### Work instruction
Each line below that contains "meta" counts once; report the total and nothing more.

────────────────────────────────────────

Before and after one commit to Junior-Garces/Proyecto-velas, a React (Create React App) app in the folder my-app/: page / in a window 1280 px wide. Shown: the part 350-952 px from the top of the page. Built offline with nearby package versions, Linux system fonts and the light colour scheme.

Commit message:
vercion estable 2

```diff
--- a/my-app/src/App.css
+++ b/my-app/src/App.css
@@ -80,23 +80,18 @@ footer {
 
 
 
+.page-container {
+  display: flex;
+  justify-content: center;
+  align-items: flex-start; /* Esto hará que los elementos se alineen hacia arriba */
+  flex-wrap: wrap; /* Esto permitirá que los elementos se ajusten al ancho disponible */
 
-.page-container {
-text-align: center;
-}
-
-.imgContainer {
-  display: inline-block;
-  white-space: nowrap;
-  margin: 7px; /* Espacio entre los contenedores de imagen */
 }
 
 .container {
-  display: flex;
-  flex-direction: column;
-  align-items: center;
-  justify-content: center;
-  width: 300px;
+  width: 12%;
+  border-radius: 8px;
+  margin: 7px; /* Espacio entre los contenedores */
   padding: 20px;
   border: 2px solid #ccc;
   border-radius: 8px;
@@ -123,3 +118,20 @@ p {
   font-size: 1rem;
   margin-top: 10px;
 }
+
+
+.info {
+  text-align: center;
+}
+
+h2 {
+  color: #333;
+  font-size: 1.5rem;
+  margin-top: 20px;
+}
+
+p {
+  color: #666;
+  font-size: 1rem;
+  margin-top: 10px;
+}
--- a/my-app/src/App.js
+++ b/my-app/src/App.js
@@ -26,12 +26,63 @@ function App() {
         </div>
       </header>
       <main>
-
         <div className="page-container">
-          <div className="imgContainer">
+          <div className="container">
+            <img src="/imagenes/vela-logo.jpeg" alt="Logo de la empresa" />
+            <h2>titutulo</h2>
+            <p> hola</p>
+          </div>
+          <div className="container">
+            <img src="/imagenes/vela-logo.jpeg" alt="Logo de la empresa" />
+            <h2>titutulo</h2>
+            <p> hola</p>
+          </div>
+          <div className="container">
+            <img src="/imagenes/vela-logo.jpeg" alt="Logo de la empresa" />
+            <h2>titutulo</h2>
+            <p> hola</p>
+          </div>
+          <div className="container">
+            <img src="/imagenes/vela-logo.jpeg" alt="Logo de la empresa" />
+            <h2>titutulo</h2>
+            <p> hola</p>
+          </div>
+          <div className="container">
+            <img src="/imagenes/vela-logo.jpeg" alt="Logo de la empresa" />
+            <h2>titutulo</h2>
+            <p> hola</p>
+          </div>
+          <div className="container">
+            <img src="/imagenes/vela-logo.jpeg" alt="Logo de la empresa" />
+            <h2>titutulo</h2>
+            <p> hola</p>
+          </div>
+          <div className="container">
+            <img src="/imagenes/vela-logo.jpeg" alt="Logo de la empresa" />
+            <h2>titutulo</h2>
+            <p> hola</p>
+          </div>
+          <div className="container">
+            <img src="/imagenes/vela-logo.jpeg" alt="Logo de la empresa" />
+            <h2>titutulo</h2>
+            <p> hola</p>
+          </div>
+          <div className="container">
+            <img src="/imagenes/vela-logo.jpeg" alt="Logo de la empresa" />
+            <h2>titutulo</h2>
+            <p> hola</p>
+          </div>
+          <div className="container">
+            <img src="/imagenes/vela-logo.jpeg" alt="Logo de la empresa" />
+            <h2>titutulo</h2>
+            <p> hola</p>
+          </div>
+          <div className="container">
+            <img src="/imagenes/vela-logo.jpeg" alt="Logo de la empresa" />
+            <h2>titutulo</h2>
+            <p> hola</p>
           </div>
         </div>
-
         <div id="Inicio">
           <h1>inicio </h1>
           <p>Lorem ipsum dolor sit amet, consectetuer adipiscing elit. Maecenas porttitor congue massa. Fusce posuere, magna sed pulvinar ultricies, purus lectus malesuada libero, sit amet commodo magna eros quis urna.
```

────────────────────────────────────────

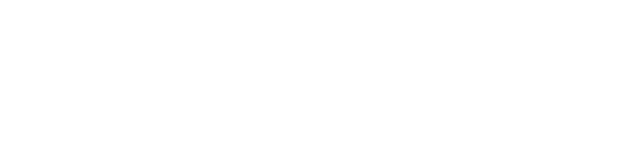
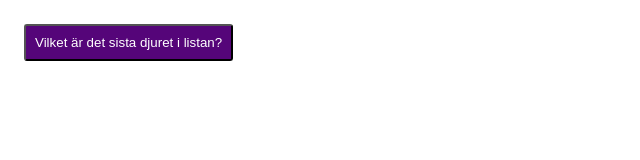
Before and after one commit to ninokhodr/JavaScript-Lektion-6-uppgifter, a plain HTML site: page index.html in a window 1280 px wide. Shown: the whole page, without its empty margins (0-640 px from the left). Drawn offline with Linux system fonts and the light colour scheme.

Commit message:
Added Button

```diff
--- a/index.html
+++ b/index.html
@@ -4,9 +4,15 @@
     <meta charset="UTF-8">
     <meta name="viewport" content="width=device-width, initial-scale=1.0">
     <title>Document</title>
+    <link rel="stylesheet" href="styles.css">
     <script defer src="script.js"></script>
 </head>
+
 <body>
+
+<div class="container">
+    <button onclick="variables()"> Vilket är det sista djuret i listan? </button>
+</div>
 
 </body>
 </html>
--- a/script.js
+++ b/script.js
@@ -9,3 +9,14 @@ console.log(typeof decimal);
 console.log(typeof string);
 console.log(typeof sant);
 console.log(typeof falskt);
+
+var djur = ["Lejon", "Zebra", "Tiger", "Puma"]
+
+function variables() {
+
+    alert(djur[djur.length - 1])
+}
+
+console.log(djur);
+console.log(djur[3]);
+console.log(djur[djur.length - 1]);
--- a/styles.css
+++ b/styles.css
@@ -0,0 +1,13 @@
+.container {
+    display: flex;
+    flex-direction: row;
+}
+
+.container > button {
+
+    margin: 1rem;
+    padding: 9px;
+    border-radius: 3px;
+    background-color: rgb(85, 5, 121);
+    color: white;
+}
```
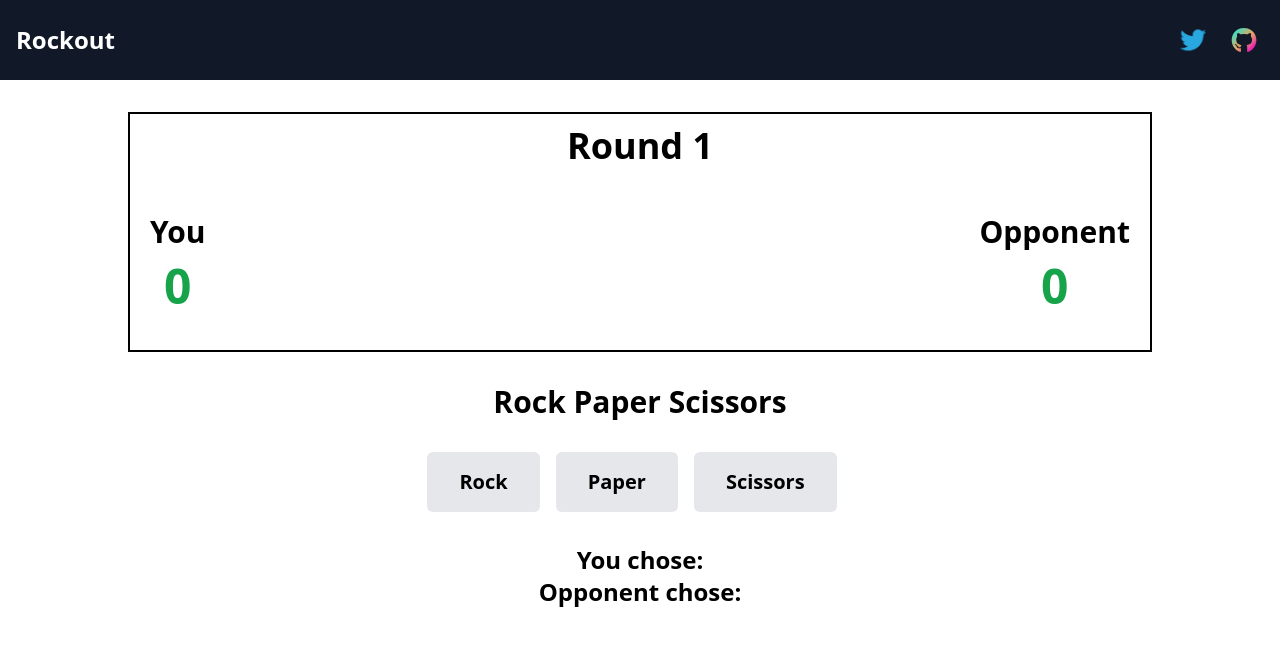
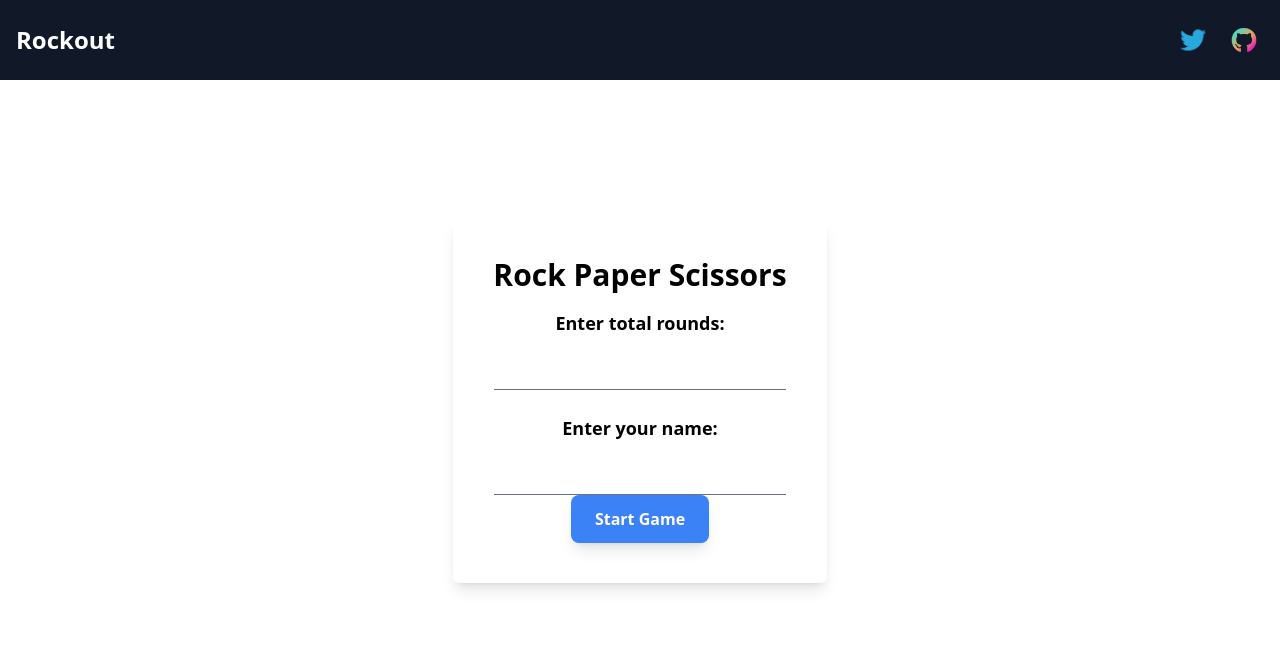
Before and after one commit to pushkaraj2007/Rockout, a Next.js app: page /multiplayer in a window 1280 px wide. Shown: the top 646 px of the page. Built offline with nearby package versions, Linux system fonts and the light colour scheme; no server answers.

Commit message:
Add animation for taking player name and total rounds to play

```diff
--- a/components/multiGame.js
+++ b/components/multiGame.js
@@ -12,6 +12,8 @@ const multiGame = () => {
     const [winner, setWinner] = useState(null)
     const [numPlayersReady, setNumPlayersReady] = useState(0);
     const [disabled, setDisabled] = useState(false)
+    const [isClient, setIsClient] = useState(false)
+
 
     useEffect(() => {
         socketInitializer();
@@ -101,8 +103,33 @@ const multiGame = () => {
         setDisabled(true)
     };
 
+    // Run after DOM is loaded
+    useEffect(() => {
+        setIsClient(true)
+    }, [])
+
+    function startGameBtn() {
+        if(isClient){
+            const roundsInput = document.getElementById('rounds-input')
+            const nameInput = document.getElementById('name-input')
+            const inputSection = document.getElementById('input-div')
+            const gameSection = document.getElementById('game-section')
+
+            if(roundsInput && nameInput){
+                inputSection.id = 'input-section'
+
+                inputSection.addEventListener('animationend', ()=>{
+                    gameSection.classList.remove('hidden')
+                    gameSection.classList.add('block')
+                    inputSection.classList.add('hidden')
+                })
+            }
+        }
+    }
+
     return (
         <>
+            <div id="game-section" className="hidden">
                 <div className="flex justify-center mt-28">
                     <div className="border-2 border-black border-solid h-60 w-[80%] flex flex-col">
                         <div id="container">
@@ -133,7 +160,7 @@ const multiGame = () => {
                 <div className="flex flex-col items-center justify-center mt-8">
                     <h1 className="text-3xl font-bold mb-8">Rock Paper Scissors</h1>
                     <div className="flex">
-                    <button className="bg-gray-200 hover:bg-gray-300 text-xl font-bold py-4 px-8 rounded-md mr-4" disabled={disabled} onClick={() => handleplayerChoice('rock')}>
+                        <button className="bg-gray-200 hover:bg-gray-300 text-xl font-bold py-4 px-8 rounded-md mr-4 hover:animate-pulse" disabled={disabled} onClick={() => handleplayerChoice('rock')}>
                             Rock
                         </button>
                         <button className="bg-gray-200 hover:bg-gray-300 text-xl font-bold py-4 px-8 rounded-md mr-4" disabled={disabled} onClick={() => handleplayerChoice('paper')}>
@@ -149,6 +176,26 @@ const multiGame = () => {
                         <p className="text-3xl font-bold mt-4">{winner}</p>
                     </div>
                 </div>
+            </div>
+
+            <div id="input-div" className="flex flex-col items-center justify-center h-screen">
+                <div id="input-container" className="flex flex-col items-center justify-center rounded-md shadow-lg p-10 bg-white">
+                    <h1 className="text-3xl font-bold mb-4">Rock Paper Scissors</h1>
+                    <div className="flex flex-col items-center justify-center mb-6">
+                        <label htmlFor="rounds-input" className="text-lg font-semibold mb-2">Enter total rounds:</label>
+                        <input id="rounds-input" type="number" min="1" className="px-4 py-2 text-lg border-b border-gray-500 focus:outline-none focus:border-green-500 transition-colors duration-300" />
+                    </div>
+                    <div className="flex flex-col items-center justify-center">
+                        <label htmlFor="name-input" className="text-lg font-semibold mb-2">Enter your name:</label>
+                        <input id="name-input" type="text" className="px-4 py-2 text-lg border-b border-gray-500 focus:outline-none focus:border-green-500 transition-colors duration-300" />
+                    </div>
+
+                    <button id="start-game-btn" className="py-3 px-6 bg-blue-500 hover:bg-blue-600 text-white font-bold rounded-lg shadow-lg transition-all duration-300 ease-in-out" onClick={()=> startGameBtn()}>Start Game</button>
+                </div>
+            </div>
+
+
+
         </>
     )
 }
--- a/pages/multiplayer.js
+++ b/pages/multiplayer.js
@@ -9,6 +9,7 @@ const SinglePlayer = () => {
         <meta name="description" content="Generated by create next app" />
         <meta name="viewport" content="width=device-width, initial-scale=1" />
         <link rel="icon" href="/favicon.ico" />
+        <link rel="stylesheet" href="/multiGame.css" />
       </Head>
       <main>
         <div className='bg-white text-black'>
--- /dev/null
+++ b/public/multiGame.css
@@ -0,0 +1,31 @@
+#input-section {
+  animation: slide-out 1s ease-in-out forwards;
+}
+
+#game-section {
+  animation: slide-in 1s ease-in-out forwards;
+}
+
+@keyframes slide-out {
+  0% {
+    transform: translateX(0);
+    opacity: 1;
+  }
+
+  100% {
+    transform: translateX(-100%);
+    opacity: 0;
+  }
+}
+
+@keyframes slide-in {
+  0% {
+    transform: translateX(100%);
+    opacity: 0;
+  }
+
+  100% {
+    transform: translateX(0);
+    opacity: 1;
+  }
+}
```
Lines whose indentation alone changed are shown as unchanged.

────────────────────────────────────────

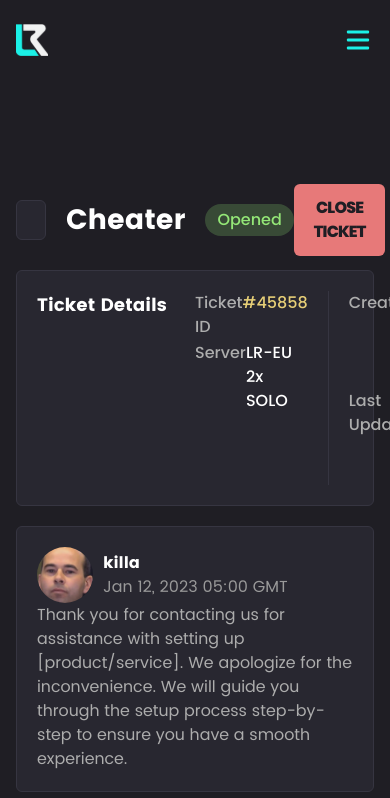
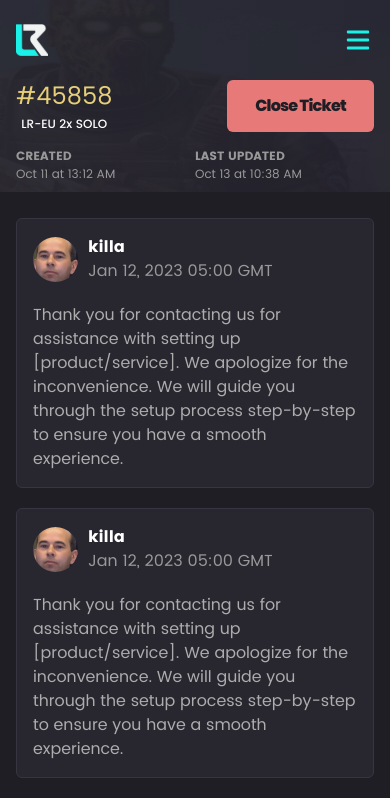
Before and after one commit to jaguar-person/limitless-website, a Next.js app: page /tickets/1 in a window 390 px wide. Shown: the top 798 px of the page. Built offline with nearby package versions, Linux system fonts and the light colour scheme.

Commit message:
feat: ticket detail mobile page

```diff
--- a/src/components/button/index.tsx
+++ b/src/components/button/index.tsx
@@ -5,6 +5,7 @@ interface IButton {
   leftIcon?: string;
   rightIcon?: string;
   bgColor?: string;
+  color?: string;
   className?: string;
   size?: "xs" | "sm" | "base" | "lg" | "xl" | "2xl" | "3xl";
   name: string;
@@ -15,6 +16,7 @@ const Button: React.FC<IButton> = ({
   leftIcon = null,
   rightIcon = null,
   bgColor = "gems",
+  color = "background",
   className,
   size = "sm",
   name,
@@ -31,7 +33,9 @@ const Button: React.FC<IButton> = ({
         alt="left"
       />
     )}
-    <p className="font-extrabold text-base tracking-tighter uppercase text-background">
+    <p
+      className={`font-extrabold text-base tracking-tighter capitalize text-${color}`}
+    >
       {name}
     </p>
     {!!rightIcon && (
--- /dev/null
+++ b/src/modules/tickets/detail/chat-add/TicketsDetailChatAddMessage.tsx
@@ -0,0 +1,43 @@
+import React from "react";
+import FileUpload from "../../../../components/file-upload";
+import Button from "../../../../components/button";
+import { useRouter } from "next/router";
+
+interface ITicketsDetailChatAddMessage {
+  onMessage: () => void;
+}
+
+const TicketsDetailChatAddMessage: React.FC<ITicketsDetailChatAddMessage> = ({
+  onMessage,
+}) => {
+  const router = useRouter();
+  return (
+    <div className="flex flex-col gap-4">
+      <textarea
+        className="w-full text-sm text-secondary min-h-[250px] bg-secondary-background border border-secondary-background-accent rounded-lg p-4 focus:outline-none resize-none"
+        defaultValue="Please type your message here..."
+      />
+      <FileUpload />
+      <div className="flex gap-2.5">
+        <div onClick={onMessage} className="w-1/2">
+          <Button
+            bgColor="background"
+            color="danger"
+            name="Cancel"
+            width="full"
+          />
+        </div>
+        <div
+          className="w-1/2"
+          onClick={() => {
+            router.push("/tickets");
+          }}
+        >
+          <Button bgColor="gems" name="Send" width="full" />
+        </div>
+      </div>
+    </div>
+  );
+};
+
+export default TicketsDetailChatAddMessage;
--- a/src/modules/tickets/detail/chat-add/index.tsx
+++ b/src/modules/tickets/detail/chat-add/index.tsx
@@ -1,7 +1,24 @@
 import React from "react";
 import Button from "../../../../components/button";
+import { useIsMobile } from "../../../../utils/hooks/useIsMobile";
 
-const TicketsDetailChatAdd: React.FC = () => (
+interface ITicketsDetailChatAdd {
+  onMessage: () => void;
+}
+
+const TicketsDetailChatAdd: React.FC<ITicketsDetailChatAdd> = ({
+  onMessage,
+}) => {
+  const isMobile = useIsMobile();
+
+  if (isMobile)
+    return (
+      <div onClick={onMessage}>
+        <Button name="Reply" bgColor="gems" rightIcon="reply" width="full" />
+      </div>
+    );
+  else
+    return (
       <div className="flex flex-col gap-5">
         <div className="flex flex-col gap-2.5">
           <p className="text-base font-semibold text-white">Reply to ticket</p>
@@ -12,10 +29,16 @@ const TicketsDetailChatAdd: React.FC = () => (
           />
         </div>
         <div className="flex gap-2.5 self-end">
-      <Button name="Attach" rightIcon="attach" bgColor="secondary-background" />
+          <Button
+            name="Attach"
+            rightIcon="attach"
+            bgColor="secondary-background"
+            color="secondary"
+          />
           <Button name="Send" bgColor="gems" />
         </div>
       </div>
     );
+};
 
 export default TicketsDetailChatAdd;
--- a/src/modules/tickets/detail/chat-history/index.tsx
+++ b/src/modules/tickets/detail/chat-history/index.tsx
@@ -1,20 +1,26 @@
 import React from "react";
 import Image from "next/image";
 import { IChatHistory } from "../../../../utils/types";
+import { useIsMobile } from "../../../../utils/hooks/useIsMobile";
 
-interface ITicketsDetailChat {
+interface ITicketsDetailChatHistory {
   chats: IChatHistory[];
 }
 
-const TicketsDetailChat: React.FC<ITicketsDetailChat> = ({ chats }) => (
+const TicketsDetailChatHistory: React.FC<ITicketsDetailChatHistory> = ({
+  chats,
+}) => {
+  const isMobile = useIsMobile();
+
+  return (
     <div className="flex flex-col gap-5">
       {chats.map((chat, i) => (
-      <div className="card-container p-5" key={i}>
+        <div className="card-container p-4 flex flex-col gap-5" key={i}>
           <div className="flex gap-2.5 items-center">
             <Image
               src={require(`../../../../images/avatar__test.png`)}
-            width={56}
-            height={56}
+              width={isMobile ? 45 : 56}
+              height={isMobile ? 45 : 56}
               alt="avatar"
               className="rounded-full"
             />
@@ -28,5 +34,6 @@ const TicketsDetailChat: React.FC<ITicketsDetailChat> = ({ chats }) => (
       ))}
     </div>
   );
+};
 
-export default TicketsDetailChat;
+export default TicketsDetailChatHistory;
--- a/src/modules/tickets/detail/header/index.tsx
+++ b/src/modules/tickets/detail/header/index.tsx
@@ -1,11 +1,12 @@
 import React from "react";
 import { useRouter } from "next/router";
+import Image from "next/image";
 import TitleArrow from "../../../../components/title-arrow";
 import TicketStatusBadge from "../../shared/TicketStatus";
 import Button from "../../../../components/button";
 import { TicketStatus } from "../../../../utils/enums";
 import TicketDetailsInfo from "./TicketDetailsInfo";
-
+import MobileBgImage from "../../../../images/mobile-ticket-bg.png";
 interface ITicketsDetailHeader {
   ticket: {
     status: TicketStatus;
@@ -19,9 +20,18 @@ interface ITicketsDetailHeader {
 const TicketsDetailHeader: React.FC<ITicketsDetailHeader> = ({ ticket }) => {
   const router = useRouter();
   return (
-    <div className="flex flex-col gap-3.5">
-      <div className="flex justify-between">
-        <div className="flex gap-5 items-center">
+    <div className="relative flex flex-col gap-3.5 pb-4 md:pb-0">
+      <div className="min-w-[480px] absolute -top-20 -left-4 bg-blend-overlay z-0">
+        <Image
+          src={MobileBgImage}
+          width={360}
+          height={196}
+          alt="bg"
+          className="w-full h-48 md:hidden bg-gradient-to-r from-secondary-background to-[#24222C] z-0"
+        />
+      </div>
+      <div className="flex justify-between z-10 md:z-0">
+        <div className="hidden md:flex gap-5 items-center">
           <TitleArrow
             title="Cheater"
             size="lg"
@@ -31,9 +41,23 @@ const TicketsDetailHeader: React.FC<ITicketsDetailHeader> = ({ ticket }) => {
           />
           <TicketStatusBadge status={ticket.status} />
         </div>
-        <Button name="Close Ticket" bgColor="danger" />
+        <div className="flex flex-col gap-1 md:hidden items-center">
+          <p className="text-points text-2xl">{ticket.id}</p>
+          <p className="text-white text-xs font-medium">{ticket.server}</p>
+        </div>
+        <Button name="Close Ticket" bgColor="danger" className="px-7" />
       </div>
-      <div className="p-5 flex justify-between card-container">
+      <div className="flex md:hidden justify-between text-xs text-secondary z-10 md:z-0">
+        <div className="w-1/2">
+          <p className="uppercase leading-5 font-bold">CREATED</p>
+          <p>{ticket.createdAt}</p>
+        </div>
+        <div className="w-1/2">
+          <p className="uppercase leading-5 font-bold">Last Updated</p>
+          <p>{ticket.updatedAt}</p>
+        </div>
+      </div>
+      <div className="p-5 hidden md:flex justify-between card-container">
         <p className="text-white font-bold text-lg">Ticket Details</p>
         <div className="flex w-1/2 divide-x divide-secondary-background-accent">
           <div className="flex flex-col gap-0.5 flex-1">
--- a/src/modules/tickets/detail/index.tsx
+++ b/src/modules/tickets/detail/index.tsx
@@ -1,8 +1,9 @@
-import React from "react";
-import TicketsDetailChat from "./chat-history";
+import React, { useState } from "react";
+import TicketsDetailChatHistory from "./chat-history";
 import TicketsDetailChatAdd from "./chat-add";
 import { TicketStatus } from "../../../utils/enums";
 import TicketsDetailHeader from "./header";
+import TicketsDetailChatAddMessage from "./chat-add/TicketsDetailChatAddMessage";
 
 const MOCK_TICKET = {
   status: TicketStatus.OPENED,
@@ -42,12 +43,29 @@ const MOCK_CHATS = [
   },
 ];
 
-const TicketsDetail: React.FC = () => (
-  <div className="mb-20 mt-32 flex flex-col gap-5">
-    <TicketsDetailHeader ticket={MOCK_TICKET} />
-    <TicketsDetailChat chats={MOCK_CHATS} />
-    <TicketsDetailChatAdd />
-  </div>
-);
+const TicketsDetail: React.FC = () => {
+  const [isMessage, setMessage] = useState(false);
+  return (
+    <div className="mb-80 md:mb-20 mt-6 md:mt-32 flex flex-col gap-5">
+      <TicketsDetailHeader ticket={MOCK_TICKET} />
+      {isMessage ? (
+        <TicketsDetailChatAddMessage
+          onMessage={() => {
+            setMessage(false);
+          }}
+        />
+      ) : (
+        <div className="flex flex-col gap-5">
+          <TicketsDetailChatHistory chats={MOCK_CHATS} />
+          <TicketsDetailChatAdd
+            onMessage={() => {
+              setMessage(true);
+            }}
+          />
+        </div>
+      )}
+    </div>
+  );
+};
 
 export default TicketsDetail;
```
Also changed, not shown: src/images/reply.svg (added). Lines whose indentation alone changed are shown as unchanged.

────────────────────────────────────────

### Reply
4